Hypertext: a psychological perspective
Ellis Horwood Series in Interactive Information Systems
Published by Ellis Horwood
An electronic version of this book is available here.
From the Cover
While the ideas underlying hypertext have been around for a long time,
it is only comparatively recently that the availability of powerful desktop microcomputers
has enabled hypertext systems to become commercially viable tools. While developments in
hypertext in recent years have been very much technology-oriented, interest is now centring
on the effects of the technology from a human psychological perspective.
Written by leading figures in the field the authors look at the psychological considerations such
as memory, education and navigation underlying the design of hypertext systems. Addressing
itself to the full range of psychological issues, with direct reference to practical applications, this book
places the technology within the domain of human activities and thereby provides a broader perspective
on the role and value of emerging information systems.
Readership: Researchers, postgraduates and senior-level undergraduates in psychology and cognitive science.
Also of interest to students and researchers in information science, computer science, ergonomics, software design,
educational technology and human factors.
- Chapter 1: Why Psychology?
Cliff McKnight, Andrew Dillon and John Richardson
- Chapter 2: An Alternative Rhetoric for Hypertext
- Chapter 3: The Textbook of the Future
Donald J. Cunningham, Thomas M. Duffy and Randy A. Knuth
- Chapter 4: Learning with Hypertext: Problems, Principles and Prospects
- Chapter 5: Enhancing the Usability of Text Through Computer Delivery and Formative Evaluation: the SuperBook Project
Thomas Landauer, Dennis Egan, Joel Remde, Michael Lesk, Carol Lochbaum and Daniel Ketchum
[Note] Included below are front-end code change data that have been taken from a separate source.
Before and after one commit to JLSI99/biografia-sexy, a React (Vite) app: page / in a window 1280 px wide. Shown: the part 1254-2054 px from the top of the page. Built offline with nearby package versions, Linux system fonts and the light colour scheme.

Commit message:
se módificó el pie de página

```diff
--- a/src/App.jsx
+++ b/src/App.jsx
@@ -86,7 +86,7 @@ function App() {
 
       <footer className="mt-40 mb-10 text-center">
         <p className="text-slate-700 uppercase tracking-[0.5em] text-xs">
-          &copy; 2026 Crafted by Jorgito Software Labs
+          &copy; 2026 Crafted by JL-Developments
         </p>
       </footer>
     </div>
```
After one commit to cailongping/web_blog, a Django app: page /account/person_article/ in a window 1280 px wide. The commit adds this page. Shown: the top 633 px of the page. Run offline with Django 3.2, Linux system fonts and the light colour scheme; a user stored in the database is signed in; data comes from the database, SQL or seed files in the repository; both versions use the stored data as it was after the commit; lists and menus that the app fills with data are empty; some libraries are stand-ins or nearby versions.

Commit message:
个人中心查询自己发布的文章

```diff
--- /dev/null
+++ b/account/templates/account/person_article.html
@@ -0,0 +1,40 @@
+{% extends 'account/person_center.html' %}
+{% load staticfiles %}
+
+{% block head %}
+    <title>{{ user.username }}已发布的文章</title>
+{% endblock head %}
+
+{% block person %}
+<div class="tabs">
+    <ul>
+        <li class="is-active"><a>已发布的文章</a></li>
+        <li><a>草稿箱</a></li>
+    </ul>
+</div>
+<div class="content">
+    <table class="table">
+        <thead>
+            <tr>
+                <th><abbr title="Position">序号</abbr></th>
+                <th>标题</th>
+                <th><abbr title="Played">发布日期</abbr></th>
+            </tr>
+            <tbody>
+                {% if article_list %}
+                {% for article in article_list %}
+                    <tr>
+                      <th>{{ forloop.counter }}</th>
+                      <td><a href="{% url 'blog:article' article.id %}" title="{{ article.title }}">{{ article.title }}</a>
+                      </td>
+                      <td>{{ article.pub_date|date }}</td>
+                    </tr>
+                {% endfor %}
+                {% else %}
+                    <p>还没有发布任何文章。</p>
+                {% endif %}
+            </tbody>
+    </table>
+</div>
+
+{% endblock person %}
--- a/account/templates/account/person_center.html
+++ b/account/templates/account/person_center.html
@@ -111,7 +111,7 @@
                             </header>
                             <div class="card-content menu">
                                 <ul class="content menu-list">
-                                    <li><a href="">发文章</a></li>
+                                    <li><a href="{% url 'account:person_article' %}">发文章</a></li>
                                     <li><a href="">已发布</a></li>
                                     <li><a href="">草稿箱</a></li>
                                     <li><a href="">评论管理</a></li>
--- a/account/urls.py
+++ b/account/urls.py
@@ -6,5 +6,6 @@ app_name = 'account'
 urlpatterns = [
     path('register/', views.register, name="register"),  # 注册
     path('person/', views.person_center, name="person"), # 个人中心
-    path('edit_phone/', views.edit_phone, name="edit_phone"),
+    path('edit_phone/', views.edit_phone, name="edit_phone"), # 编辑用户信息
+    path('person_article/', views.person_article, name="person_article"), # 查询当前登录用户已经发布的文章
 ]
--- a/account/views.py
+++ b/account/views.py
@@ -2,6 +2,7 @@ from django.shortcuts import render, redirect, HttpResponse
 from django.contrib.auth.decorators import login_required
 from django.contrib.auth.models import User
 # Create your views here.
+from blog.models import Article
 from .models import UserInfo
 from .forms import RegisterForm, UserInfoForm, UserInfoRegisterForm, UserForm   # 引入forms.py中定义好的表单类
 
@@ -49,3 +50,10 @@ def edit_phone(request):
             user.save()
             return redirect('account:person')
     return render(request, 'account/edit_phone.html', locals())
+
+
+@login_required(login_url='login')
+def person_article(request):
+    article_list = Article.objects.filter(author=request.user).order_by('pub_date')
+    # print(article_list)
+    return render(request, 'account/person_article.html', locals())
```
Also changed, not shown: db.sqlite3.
- Chapter 6: To Jump or Not to Jump : Strategy Selection While Reading Electronic Texts
- Chapter 7: Effects Of Semantically Structured Hypertext Knowledge Bases on Users’ Knowledge Structures
David H. Jonassen
- Chapter 8: Space – the Final Chapter or Why Physical Representations are not Semantic Intentions
Andrew Dillon, Cliff McKnight and John Richardson
- Author Index
- Subject Index